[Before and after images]
▬▬▬▬▬▬

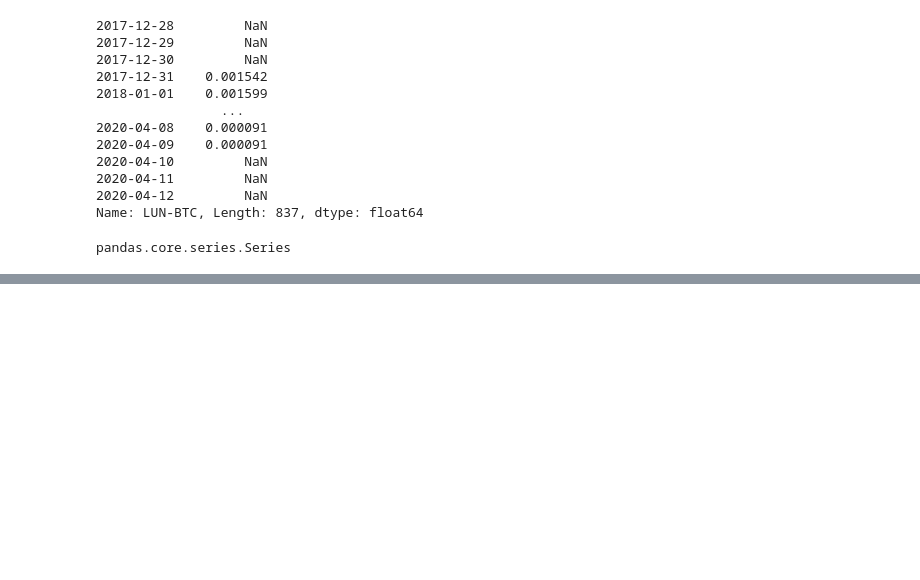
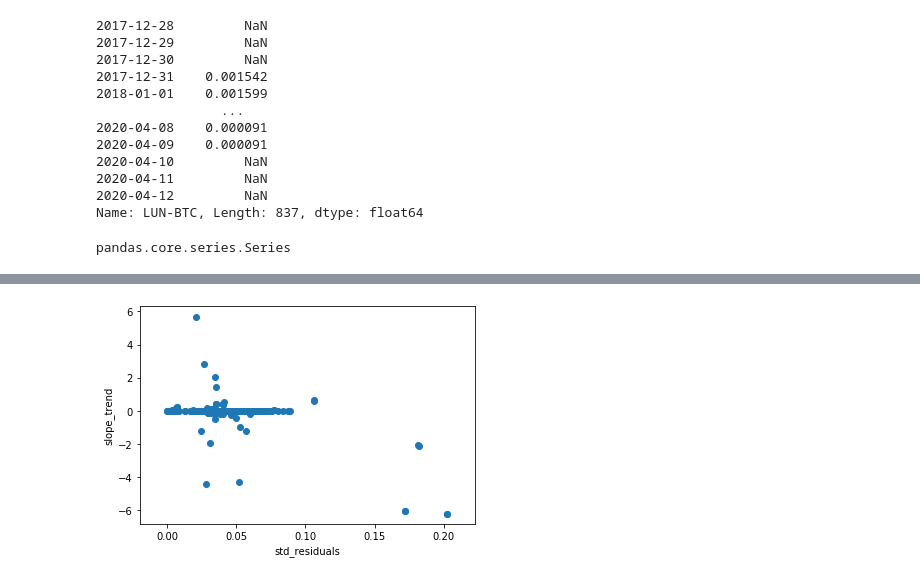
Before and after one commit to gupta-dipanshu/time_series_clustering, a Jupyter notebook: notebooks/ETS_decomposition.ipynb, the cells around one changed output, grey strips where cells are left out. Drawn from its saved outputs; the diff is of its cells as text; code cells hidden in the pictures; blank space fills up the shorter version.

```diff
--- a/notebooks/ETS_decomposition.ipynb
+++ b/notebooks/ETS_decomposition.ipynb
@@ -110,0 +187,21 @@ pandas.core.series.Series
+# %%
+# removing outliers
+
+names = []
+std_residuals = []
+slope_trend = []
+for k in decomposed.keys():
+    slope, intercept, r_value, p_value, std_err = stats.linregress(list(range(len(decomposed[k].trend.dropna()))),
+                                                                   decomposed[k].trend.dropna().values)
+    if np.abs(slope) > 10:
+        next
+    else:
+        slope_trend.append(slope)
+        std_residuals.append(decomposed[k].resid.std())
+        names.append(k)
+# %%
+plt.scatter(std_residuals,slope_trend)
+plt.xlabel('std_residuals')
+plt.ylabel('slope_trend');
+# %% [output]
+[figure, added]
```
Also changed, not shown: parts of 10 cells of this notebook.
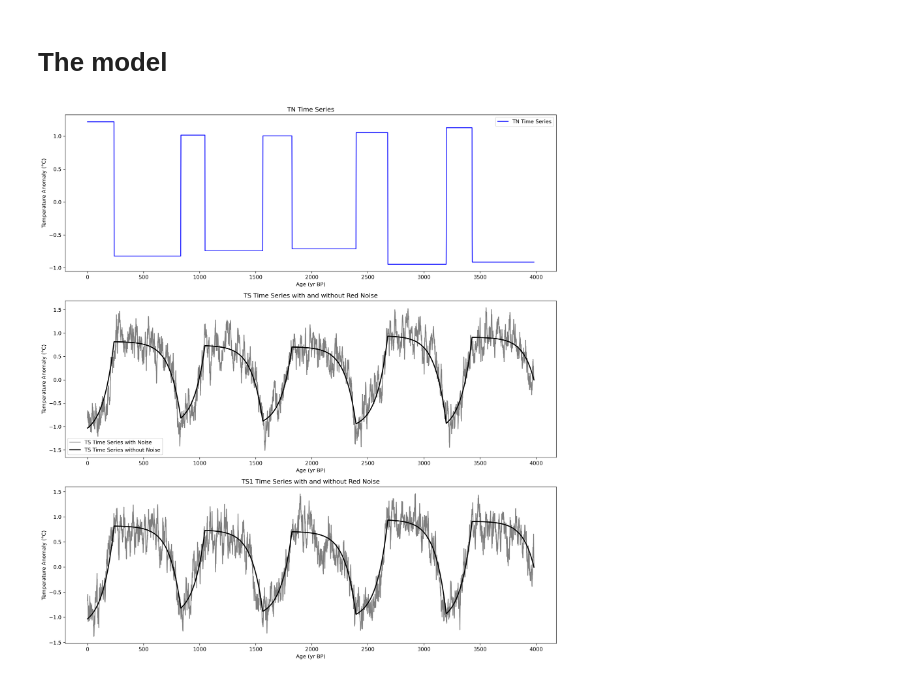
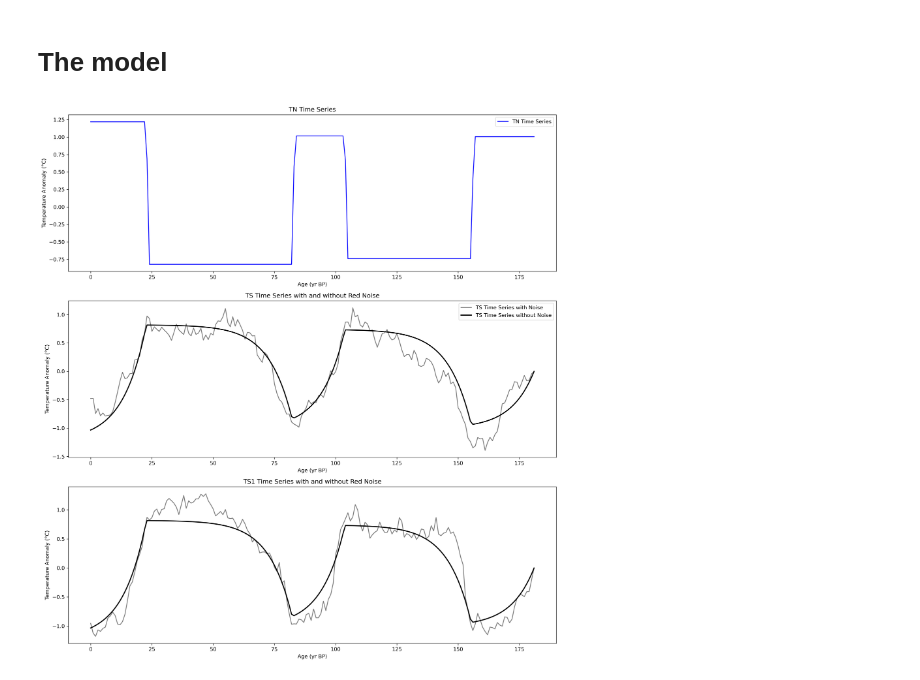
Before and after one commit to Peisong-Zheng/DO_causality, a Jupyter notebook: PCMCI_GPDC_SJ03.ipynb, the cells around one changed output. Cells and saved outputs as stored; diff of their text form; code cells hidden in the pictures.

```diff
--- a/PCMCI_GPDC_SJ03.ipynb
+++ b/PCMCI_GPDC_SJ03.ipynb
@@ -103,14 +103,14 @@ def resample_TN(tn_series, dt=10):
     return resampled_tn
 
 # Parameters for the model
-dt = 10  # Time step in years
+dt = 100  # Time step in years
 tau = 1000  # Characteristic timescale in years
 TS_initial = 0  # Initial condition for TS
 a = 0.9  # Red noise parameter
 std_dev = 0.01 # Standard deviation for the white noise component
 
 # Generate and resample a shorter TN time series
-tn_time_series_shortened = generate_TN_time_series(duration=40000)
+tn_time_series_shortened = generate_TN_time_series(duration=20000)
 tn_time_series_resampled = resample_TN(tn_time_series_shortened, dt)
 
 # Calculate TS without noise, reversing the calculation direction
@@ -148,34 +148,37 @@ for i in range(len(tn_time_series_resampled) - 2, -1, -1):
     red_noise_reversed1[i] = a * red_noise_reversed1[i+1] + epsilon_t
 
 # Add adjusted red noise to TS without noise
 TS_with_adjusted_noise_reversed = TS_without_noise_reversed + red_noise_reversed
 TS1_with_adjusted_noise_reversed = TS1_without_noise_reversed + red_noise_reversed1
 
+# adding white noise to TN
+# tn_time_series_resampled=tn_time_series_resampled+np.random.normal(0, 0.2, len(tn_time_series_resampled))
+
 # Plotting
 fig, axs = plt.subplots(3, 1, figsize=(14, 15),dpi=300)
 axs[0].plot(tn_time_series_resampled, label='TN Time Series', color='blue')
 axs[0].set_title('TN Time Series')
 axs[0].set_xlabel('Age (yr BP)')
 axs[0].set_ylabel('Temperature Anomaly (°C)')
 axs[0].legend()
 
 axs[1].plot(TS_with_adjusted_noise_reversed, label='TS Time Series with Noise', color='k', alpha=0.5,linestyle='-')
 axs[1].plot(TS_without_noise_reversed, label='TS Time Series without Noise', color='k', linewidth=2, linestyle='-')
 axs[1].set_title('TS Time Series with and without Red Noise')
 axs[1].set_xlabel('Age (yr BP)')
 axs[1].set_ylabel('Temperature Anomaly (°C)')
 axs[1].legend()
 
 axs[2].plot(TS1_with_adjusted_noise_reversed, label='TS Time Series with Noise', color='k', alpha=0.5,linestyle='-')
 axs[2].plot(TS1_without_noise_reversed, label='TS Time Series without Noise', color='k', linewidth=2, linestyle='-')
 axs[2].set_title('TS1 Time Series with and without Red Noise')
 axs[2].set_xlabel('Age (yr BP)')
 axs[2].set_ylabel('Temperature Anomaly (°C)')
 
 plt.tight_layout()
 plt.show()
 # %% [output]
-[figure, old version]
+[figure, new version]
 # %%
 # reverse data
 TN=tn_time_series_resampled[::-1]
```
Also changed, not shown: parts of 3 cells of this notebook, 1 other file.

▬▬▬▬▬▬

**Requirement**
Whenever a line in the records above contains the string "notebooks", copy that line.

**Result below**
Before and after one commit to gupta-dipanshu/time_series_clustering, a Jupyter notebook: notebooks/ETS_decomposition.ipynb, the cells around one changed output, grey strips where cells are left out. Drawn from its saved outputs; the diff is of its cells as text; code cells hidden in the pictures; blank space fills up the shorter version.
--- a/notebooks/ETS_decomposition.ipynb
+++ b/notebooks/ETS_decomposition.ipynb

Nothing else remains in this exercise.